DATA FOR ANALYSIS START

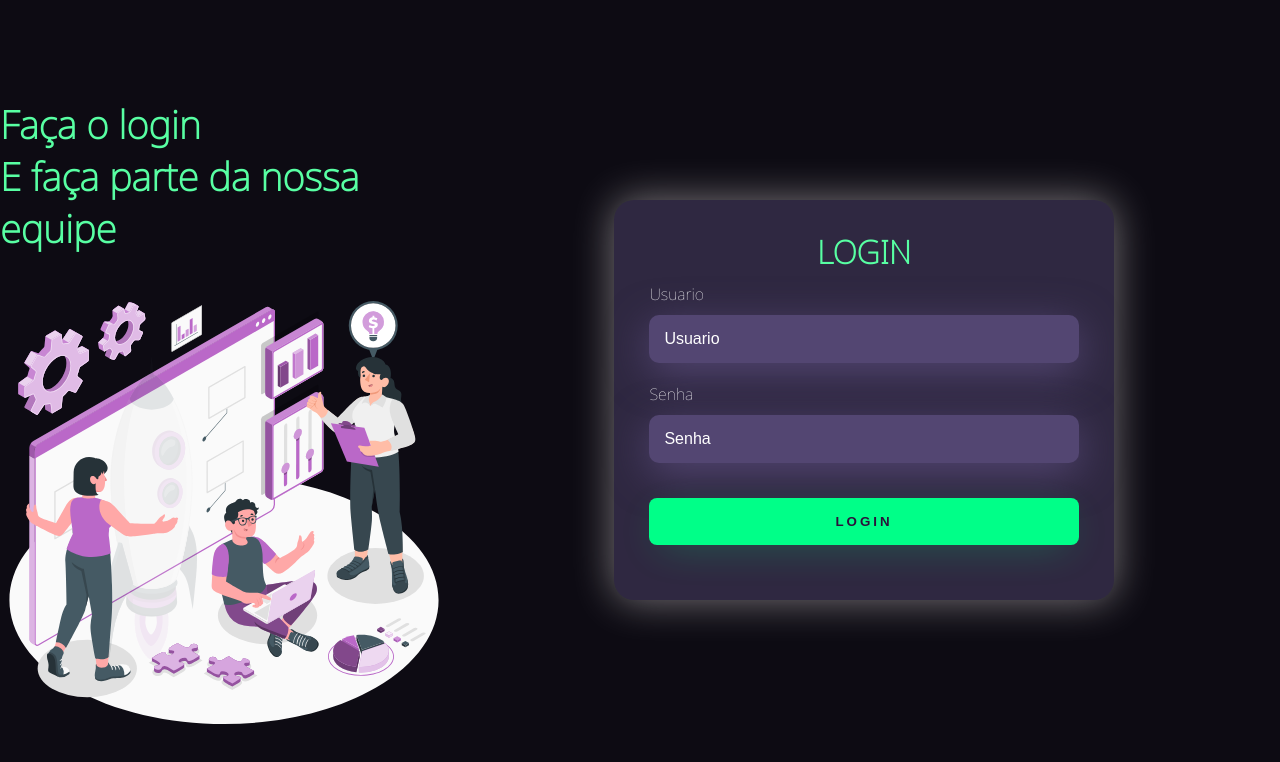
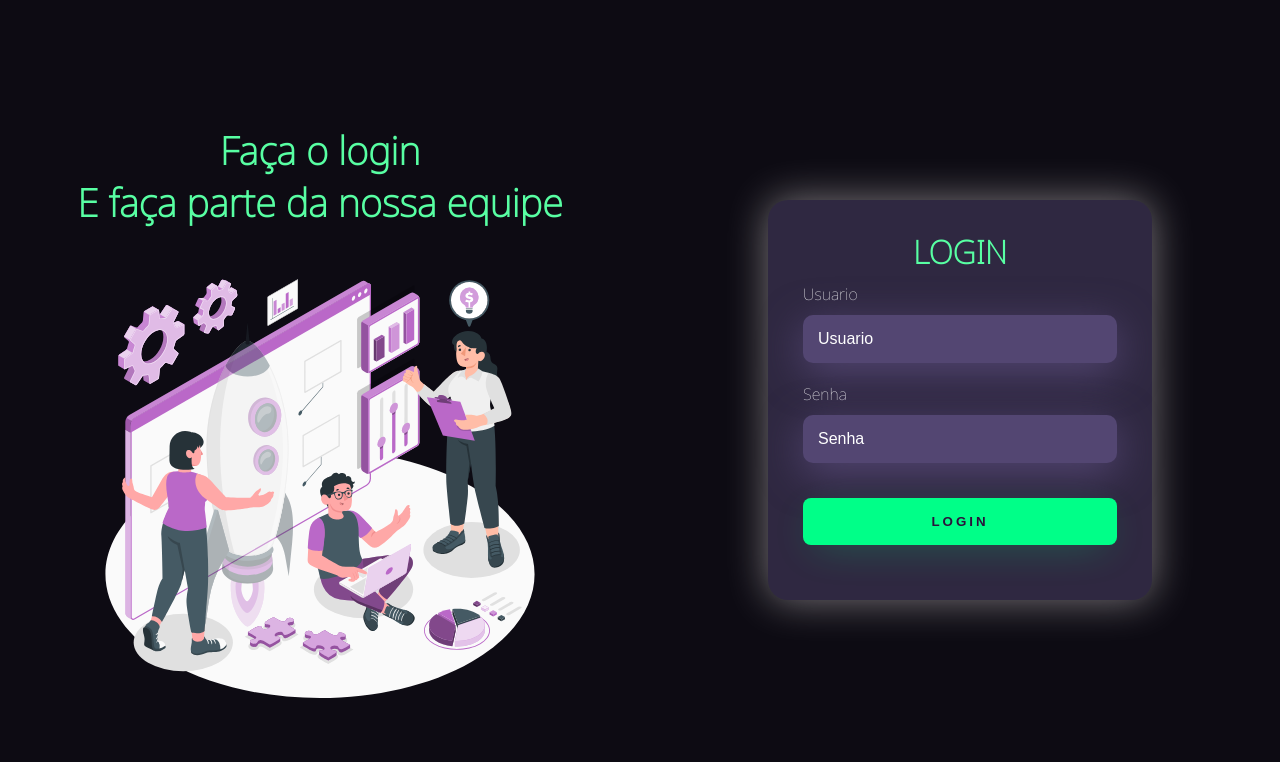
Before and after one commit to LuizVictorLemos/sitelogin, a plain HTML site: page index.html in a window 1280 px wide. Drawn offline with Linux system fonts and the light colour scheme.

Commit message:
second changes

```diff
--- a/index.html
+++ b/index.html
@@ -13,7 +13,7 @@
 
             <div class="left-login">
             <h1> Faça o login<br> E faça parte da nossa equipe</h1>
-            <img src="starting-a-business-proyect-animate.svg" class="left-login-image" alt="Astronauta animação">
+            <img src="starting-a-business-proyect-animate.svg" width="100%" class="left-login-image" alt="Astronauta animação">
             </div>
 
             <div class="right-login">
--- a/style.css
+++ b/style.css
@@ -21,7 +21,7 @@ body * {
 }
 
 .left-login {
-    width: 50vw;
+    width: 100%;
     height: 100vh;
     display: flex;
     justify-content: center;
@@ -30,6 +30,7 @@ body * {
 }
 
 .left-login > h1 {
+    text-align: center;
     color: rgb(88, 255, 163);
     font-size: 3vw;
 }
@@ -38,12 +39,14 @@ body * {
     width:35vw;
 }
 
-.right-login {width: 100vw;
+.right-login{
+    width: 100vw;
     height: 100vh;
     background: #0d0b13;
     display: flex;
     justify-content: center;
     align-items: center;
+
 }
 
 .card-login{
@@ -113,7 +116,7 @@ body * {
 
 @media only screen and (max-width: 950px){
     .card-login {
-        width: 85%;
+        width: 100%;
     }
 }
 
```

DATA FOR ANALYSIS END
DATA FOR ANALYSIS START

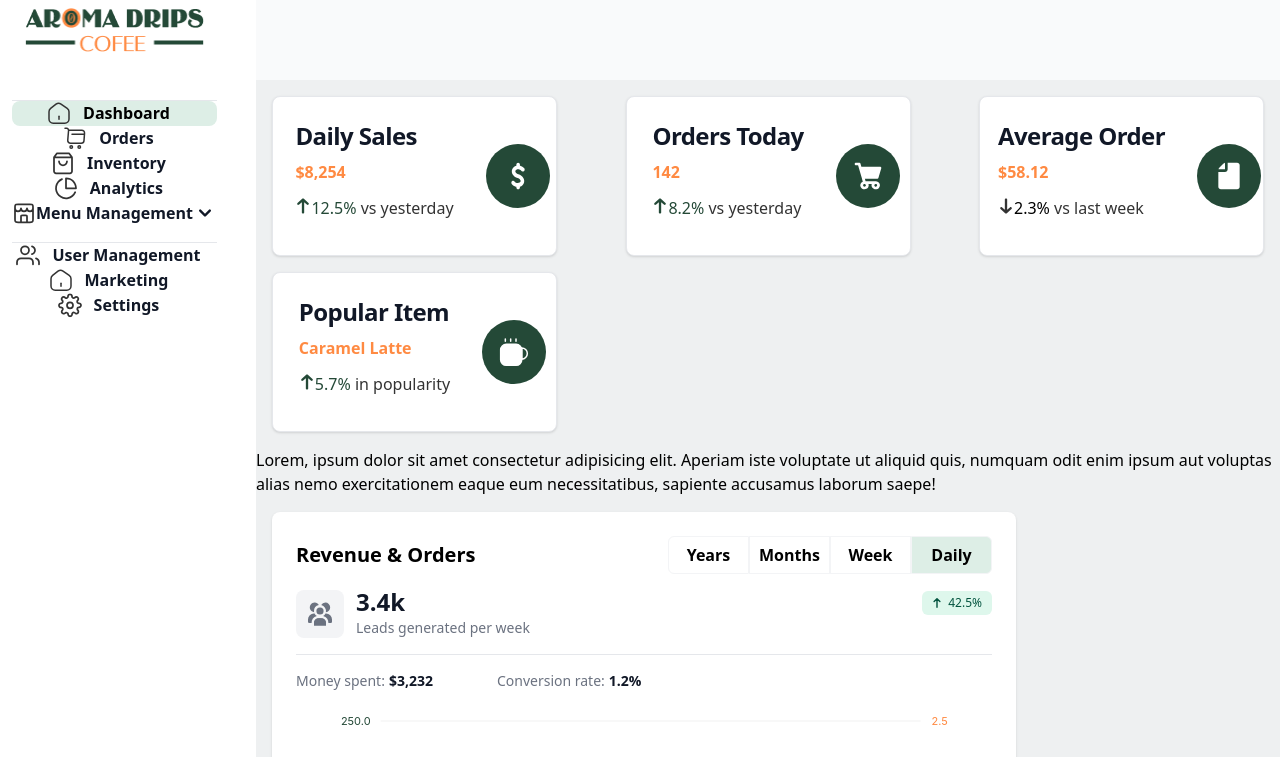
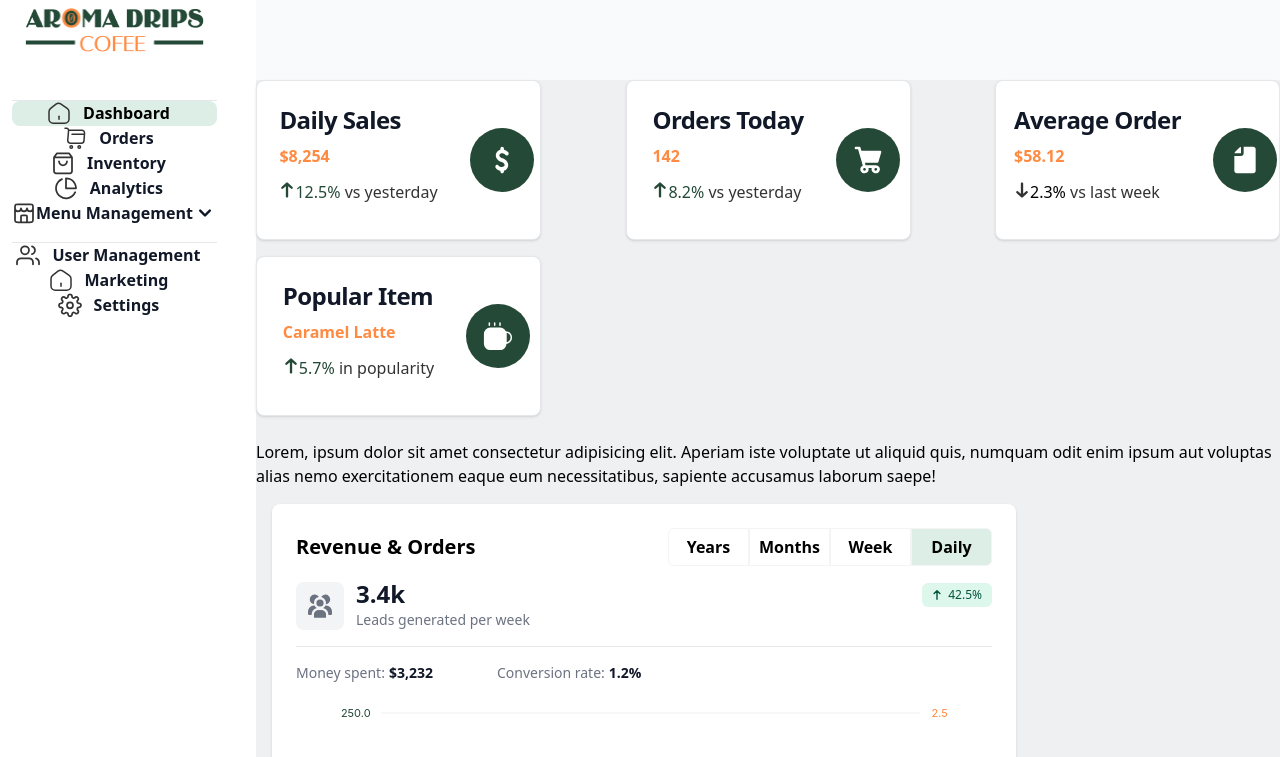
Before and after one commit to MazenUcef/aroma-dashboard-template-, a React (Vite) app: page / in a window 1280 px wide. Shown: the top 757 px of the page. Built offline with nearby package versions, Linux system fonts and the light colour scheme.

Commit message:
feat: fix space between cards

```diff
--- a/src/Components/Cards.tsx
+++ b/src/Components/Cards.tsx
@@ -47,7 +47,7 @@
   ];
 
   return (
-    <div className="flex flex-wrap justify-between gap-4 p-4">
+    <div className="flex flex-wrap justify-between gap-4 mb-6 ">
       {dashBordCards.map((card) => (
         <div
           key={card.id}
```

DATA FOR ANALYSIS END

Show each line of the records above containing "width".

* **SOLUTION BELOW**
+            <img src="starting-a-business-proyect-animate.svg" width="100%" class="left-login-image" alt="Astronauta animação">
-    width: 50vw;
+    width: 100%;
     width:35vw;
-.right-login {width: 100vw;
+    width: 100vw;
 @media only screen and (max-width: 950px){
-        width: 85%;
+        width: 100%;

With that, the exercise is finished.